## Task prompt:
State the number of lines in these records holding "value". Say nothing more.

Segment Start: Data to examine

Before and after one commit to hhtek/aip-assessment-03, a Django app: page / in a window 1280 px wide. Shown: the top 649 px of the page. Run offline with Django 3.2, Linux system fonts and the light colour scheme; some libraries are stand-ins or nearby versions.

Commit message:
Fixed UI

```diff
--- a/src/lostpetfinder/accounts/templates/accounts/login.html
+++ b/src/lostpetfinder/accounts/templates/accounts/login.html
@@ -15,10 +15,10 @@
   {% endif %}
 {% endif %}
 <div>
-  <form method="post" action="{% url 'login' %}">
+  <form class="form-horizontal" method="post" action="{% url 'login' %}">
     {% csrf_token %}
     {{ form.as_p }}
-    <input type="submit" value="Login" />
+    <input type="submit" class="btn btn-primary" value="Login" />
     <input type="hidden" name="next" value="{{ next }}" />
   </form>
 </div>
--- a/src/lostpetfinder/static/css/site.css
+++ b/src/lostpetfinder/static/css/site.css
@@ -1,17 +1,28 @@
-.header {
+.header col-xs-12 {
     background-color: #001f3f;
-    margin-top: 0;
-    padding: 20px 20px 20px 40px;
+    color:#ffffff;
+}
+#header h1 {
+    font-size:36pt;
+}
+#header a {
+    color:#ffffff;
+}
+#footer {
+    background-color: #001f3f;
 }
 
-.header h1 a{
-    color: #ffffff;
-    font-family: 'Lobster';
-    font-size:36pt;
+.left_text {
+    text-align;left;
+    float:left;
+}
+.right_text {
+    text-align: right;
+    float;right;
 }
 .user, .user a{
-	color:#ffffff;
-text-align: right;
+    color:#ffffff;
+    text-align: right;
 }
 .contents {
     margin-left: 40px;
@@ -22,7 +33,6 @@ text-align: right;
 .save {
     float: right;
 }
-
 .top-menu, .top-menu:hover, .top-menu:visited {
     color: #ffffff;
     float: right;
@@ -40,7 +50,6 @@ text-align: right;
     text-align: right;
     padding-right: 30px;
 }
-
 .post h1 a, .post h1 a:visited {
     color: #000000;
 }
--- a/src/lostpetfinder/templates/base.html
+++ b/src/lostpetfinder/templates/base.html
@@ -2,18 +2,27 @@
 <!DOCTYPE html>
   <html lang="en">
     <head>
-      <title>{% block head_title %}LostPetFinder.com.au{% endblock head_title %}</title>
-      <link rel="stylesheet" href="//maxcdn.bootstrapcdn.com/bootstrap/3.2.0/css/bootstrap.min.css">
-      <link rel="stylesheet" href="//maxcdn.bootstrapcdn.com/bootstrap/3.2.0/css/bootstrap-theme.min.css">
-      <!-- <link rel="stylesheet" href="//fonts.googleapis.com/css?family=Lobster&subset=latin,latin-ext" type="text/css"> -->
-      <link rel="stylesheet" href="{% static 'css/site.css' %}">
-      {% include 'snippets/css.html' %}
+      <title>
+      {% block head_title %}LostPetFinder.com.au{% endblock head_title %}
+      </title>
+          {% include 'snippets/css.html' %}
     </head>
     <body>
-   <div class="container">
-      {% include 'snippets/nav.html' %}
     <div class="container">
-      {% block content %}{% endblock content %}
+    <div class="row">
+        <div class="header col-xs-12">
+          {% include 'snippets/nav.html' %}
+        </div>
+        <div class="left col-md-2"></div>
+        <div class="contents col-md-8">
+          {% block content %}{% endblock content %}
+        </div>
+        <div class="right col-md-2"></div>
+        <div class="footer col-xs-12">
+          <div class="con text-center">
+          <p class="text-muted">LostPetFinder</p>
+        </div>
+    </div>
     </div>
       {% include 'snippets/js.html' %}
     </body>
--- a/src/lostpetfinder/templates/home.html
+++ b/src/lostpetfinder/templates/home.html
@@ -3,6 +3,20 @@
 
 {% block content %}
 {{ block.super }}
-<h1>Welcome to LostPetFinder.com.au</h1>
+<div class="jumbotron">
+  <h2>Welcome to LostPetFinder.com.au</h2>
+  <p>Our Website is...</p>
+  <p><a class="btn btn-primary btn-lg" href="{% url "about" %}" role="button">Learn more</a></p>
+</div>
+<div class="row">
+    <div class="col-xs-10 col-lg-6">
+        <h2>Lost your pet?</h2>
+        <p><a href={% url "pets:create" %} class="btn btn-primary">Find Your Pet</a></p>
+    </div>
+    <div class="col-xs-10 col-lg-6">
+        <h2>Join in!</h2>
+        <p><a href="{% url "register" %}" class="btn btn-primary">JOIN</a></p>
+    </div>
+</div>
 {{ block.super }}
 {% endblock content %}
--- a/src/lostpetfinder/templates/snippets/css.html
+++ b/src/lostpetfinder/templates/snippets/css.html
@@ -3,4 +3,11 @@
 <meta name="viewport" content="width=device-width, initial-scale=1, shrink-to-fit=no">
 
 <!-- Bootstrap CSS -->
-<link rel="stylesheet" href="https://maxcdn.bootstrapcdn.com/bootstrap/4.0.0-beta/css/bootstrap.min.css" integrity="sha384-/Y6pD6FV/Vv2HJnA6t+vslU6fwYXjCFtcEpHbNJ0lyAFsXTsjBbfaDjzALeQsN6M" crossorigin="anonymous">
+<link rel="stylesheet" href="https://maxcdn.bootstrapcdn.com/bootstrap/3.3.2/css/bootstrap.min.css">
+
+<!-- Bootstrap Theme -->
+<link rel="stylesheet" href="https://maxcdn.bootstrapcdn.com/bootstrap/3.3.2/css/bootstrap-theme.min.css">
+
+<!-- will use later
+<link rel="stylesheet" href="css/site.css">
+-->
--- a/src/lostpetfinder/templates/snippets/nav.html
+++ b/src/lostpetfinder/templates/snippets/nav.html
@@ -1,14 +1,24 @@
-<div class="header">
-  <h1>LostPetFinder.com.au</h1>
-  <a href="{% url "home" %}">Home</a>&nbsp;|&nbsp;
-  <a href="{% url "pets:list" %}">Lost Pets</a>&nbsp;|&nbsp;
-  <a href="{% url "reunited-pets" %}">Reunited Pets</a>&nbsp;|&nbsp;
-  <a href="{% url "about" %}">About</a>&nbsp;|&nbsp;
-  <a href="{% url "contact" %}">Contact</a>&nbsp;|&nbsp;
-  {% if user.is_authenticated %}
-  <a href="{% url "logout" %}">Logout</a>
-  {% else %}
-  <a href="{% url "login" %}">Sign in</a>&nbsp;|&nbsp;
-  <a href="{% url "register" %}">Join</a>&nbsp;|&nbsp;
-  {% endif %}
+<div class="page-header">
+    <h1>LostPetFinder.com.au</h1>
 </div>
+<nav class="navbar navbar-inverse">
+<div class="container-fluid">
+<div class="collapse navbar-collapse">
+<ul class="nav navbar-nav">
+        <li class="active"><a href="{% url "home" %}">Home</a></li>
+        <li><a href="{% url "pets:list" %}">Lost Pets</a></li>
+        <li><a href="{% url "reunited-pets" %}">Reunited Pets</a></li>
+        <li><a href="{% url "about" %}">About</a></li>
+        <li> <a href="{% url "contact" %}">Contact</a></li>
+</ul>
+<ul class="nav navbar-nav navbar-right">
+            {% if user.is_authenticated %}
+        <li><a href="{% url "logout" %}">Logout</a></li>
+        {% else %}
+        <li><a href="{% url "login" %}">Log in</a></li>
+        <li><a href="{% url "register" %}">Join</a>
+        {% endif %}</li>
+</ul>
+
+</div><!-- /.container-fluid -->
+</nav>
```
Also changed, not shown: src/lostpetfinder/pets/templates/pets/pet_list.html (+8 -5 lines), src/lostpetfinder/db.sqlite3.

Segment End: Data to examine

## Exercise result:
3